HOLLYWOOD — Tourists and shoppers along Hollywood Boulevard were given free bottles of water June 21 — a seemingly nice treat on a sweltering day — but some people weren’t exactly smiling when they realized the water was once swirling in a toilet.
Officials from the Orange County Water District and Orange County Sanitation District, who passed out the free bottles as part of a statewide tour, said the ultra-purified recycled water actually exceeds all state and federal quality standards. But that didn’t calm everyone’s nerves.
“Eww,” one passerby told NBC4 as she was offered a bottle. Another person suggested drinking toilet water should generally be reserved for dogs.
But the Orange County officials said they want to change people’s thinking about the benefits of recycling water.
“California, and the world, are increasingly becoming aware that we can reuse our local water supplies in a safe and cost-efficient manner,” said Denis Bilodeau, president of the Orange County Water District. “We have perfected the treatment technology at our groundwater replenishment system facility.
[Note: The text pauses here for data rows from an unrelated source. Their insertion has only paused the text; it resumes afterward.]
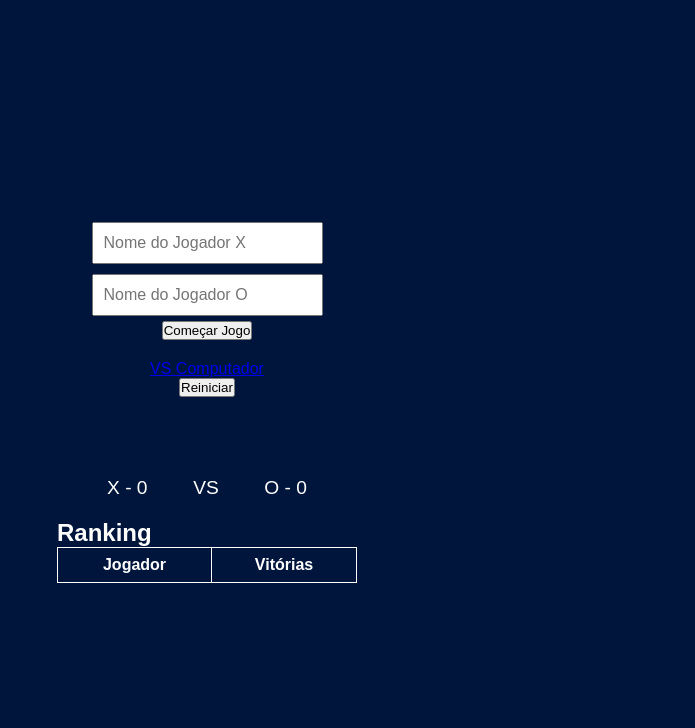
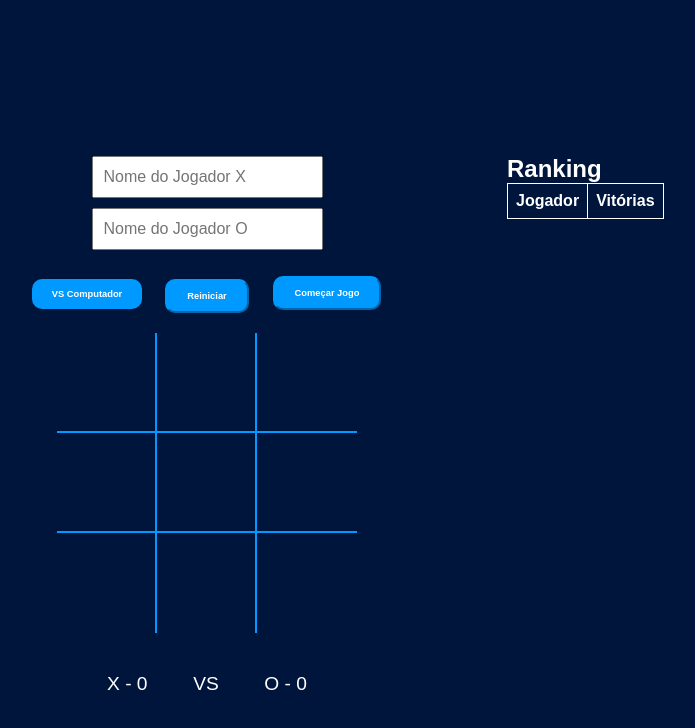
Before and after one commit to dev-andree/Jogo-da-Velha, a plain HTML site: page index.html in a window 1280 px wide. Shown: the whole page, without its empty margins (433-1128 px from the left). Drawn offline with Linux system fonts and the light colour scheme.

Commit message:
Alterações realizadas no css

```diff
--- a/assets/CSS/style.css
+++ b/assets/CSS/style.css
@@ -77,3 +77,91 @@ h1 {
   padding: 8px;
   text-align: center;
 }
+
+.box {
+  height: 100px;
+  width: 100px;
+  display: flex;
+  align-items: center;
+  justify-content: center;
+  color: var(--blue);
+  font-size: 120px;
+  border-right: 2px solid;
+  border-bottom: 2px solid;
+}
+
+.box:nth-child(3n) {
+  border-right: none;
+}
+
+.box:nth-child(6) ~ .box {
+  border-bottom: none;
+}
+
+button {
+  padding: 10px 20px;
+  border-radius: 10px;
+  background-color: var(--blue);
+  color: #fff;
+  border-color: var(--blue);
+  font-size: 1.2rem;
+  transition: 200ms transform;
+  font-weight: 600;
+  margin-top: 20px;
+}
+
+.mode-btn {
+  padding: 10px 20px;
+  border-radius: 10px;
+  background-color: var(--blue);
+  color: #fff;
+  border-color: var(--blue);
+  font-size: 1.2rem;
+  transition: 200ms transform;
+  font-weight: 600;
+  margin-top: 10px;
+  text-decoration: none;
+}
+
+button:hover {
+  cursor: pointer;
+  transform: translateY(-2px);
+}
+
+#playerText{
+  position: relative;
+  top: 130px;
+  font-size: 20pt;
+}
+
+#player-setup{
+  position: relative;
+  top: 130px;
+}
+
+#startBtn{
+  position: relative;
+  top: 1px;
+  font-size: 7pt;
+  left: 120px;
+}
+
+.mode-btn{
+  position: relative;
+  top: 70px;
+  font-size: 7pt;
+  right: 120px;
+}
+
+#restartBtn{
+  position: relative;
+  font-size: 7pt;
+  top: 20px;
+}
+
+#ranking-board{
+  width: 40px;
+  position: relative;
+  left: 25%;
+  bottom: 70%;
+}
```
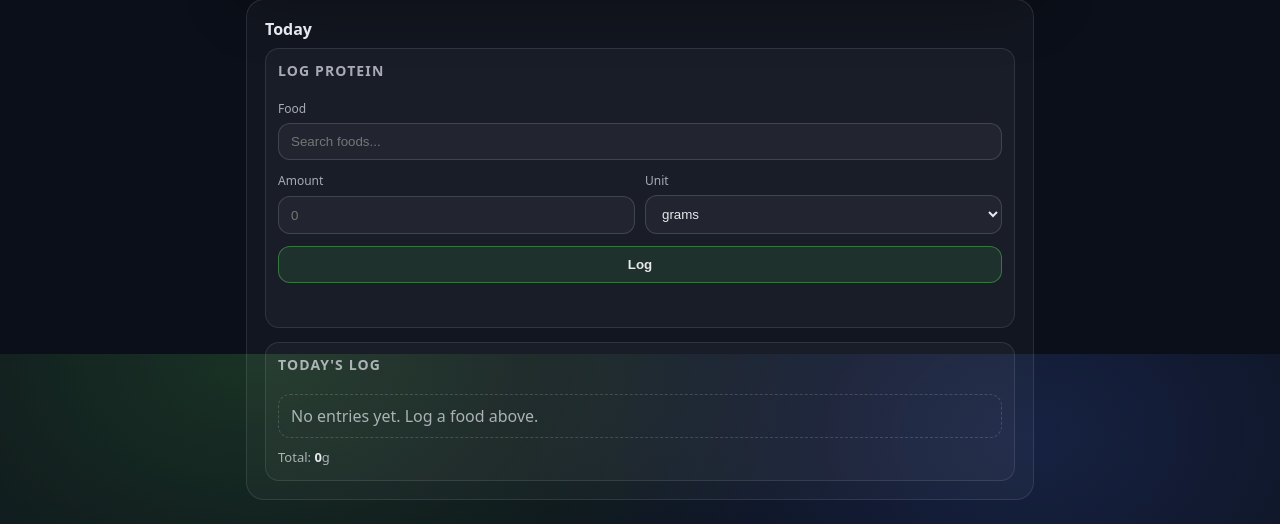
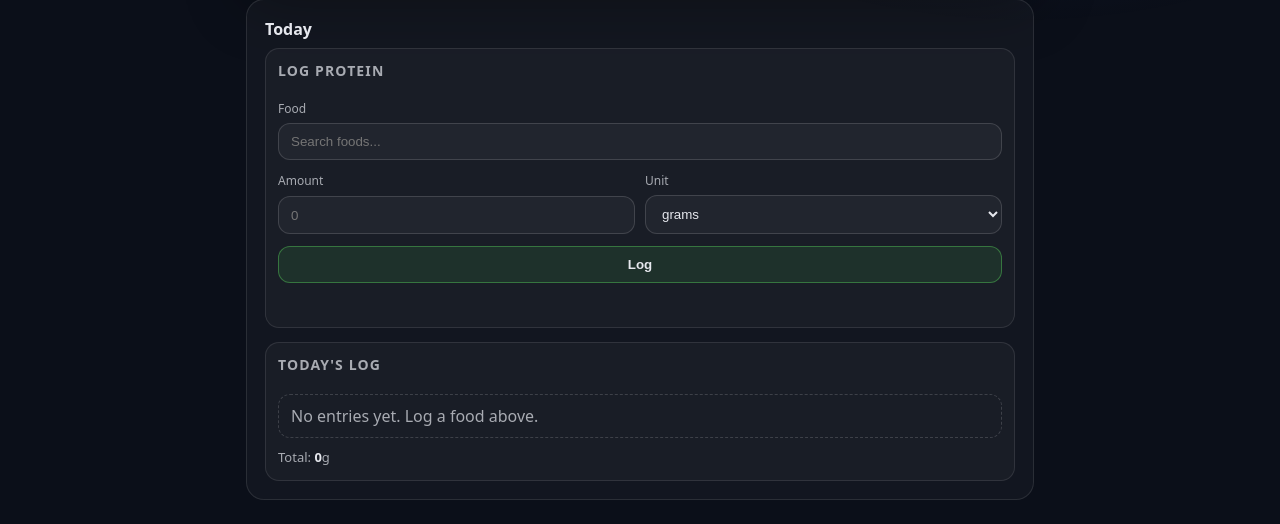
Before and after one commit to amendez13/protein-calculator, a FastAPI app: page / in a window 1280 px wide. Shown: the part 446-970 px from the top of the page. Run offline with FastAPI, Linux system fonts and the light colour scheme; data comes from the database, SQL or seed files in the repository; data that the repository does not hold is empty; parts of the project's set-up code (start-up, migrations or seed data) failed here and were passed over.

Commit message:
Fix background gradient causing green line at bottom
Move gradient from body background to fixed ::before pseudo-element
to prevent gradient edge from showing at viewport boundaries.

Co-Authored-By: Claude Opus 4.5 <noreply@anthropic.com>

```diff
--- a/app/static/css/styles.css
+++ b/app/static/css/styles.css
@@ -22,8 +22,21 @@ body {
   margin: 0;
   font-family: ui-sans-serif, system-ui, -apple-system, Segoe UI, Roboto, Helvetica, Arial, "Apple Color Emoji", "Segoe UI Emoji";
   color: var(--text);
-  background: radial-gradient(1000px 700px at 20% 0%, rgba(76, 175, 80, 0.22), transparent 55%),
-    radial-gradient(900px 650px at 80% 10%, rgba(75, 120, 255, 0.18), transparent 55%), var(--bg);
+  background: var(--bg);
+  min-height: 100%;
+}
+
+body::before {
+  content: "";
+  position: fixed;
+  top: 0;
+  left: 0;
+  right: 0;
+  height: 100vh;
+  background: radial-gradient(ellipse 1000px 700px at 20% 0%, rgba(76, 175, 80, 0.22), transparent 60%),
+    radial-gradient(ellipse 900px 650px at 80% 10%, rgba(75, 120, 255, 0.18), transparent 60%);
+  pointer-events: none;
+  z-index: -1;
 }
 
 .app {
```
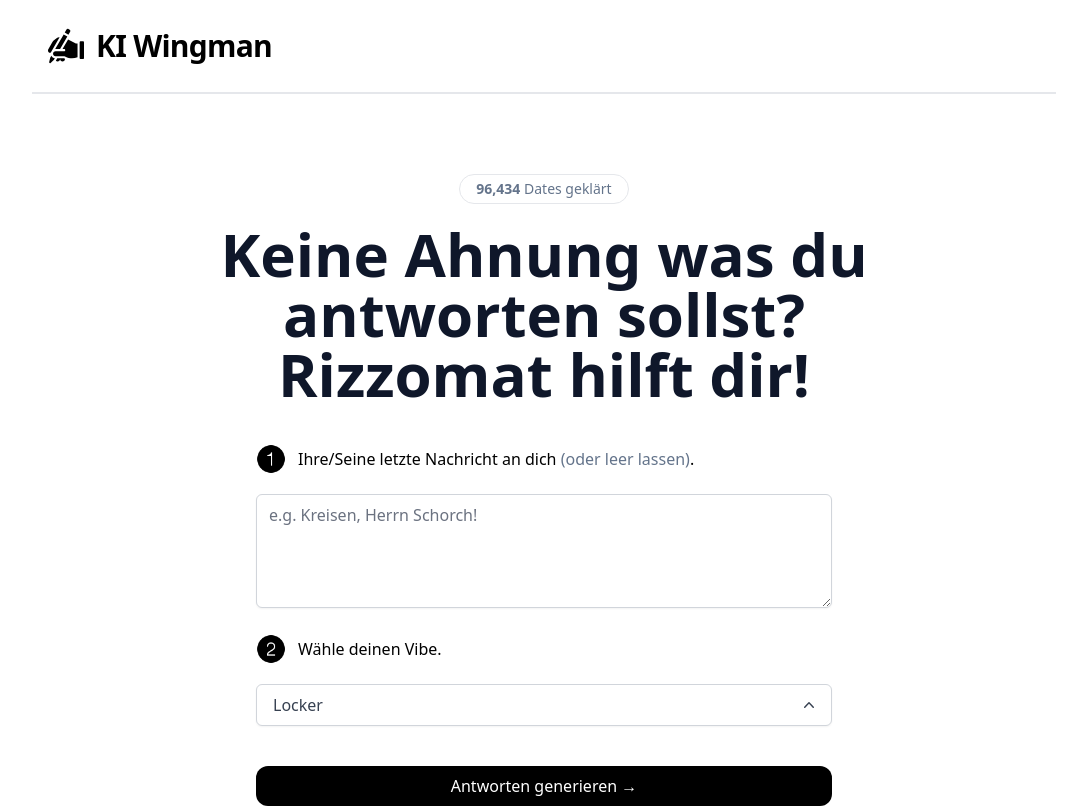
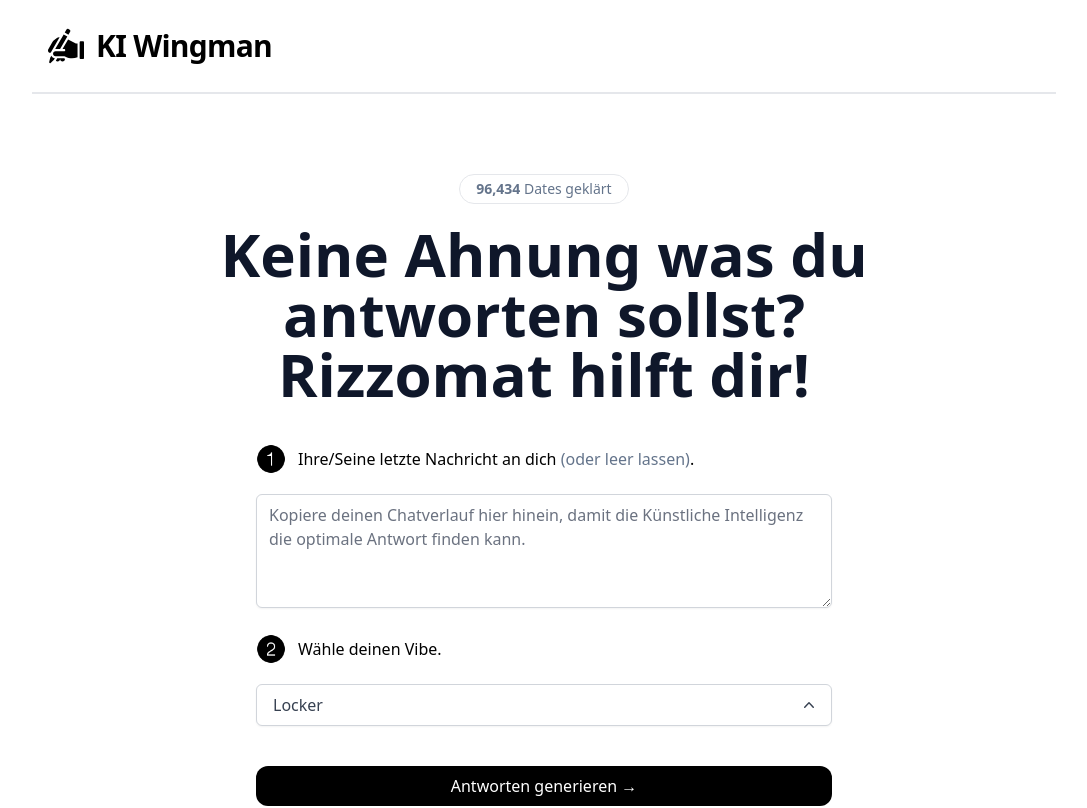
Before and after one commit to p100x/ai_wingman, a Next.js app: page / in a window 1280 px wide. Shown: the top 808 px of the page, without its empty margins (96-1183 px from the left). Built offline with nearby package versions, Linux system fonts and the light colour scheme.

Commit message:
Update index.tsx

```diff
--- a/pages/index.tsx
+++ b/pages/index.tsx
@@ -123,7 +123,7 @@ const prompt = `Generiere 3 ${
             onChange={(e) => setBio(e.target.value)}
             rows={4}
             className="w-full rounded-md border-gray-300 shadow-sm focus:border-black focus:ring-black my-5"
-            placeholder={'e.g. Kreisen, Herrn Schorch!'}
+            placeholder={'Kopiere deinen Chatverlauf hier hinein, damit die Künstliche Intelligenz die optimale Antwort finden kann.'}
           />
           <div className="flex mb-5 items-center space-x-3">
             <Image src="/2-black.png" width={30} height={30} alt="1 icon" />
```
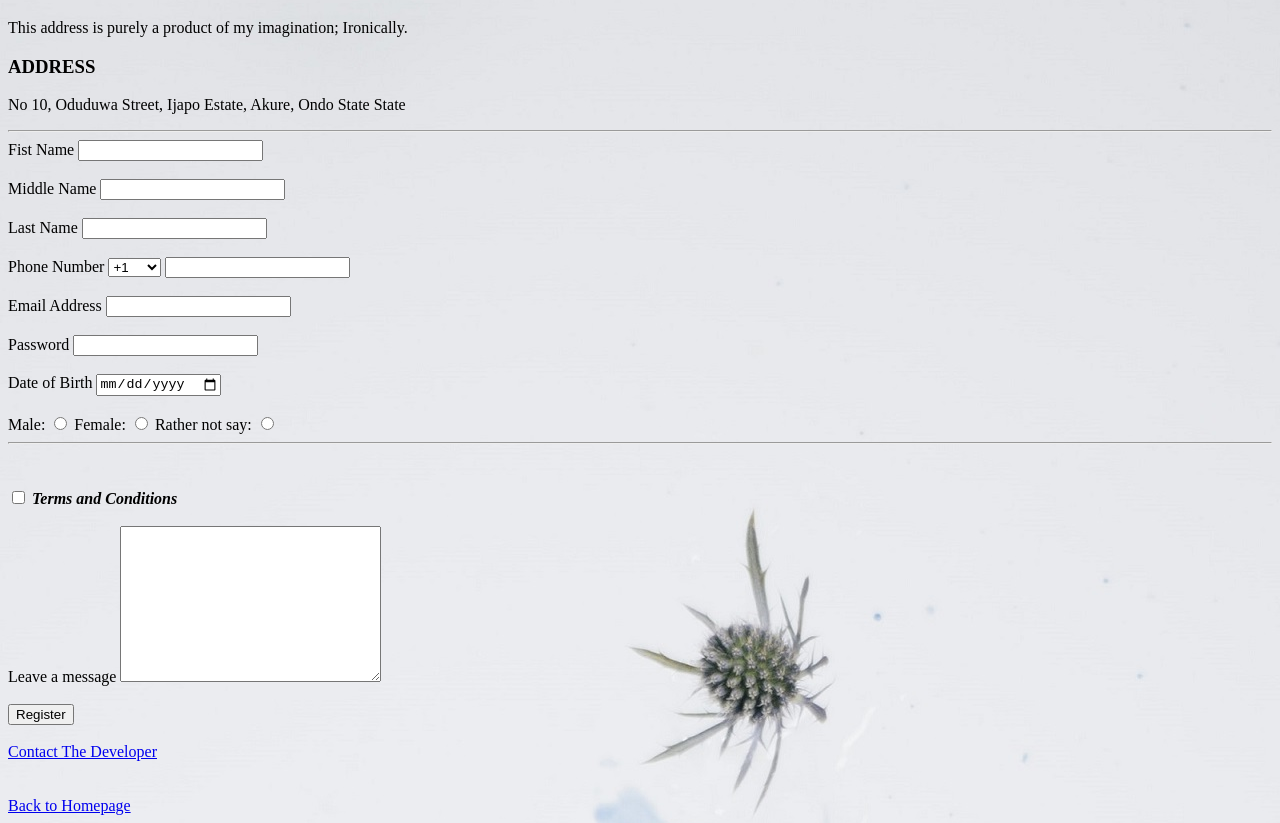
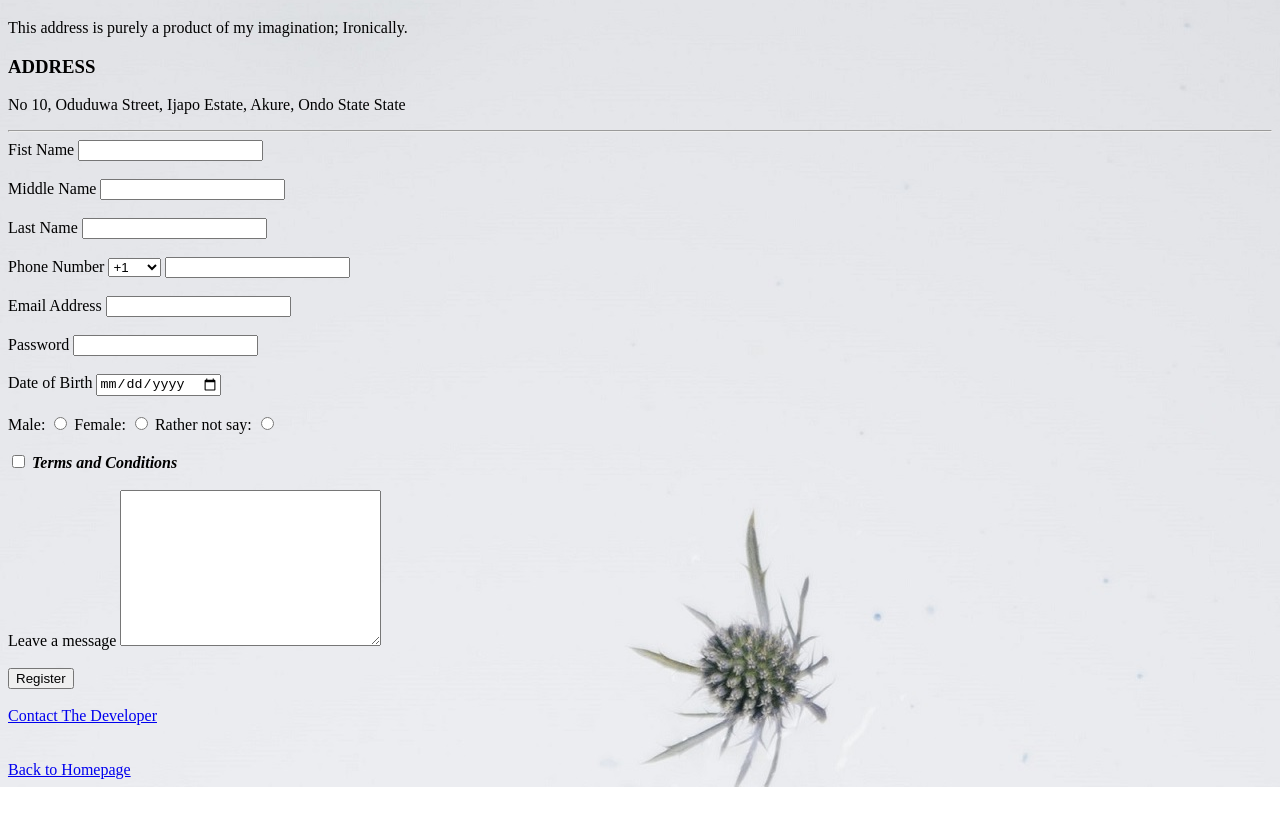
Before and after one commit to tunnex92/My-Personal-Webpage, a plain HTML site: page contact.html in a window 1280 px wide. Shown: the part 61-884 px from the top of the page. After the commit the page ends 848 px from the top, so only its background shows below. Drawn offline with Linux system fonts and the light colour scheme.

Commit message:
second commit

```diff
--- a/contact.html
+++ b/contact.html
@@ -19,7 +19,6 @@ This address is purely a product of my imagination; Ironically.
 <br></br>
 <label for="Last Name">Last Name</label>
 <input type="text"><br><br>
-
 <label for="Phone Number">Phone Number <select name="dial code" id="dial code">
 <option value="+1">+1</option>
 <option value="+233">+233</option>
@@ -46,7 +45,7 @@ This address is purely a product of my imagination; Ironically.
  <input type="date"><br><br>
   Male: <input type="radio" name="sex" value="male"/>
 Female: <input type="radio" name="sex" value="female"/>
-        Rather not say: <input type="radio" name="sex" value="Rather not say"/><hr><br><br>
+Rather not say: <input type="radio" name="sex" value="Rather not say"/><br><br>
 <input type="checkbox">
 <label for="Terms and Conditions"><i><b>Terms and Conditions</b></i></label><br><br>
 <label for="About you">Leave a message</label>
```
Also changed, not shown: index.html (+1 -1 lines). Lines whose indentation alone changed are shown as unchanged.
We are taking our water and our message to the public to alleviate any ‘yuck’ factor.”
Orange County officials said the groundwater replenishment system facility has been producing purified water since 2008, but state regulations limit the ability to use it to replenish groundwater basins — but the state does allow it to be bottled and handed out as an educational tool.
So the Orange County Water District and the Sanitation District began their statewide tour in Hollywood in hopes of changing public opinion about the near-distilled-quality water.
“Today, we launch a year-long effort to reach as many people as we can in California to share our success and promote a very sustainable process that will increase our water reliability in the state,” said Greg Sebourn, steering committee chair for the Orange County Sanitation District and the groundwater replenishment system. “We’re able to produce safe and great-tasting drinking water, so let’s do all we can to preserve local water supplies by reusing them.”
The O.C. officials argued that the water-recycling facility costs less than importing water from Northern California and the Colorado River.
“As public agencies, we have a duty to share our commitment to creating safe, reliable and new sources of water with communities that, otherwise, might be put off without the knowledge we are providing and without being able to taste it,” Bilodeau said. “We’ve given tours of our facility for years, but this educates a limited audience. Now, with these bottles, we are able to reach a much larger audience.”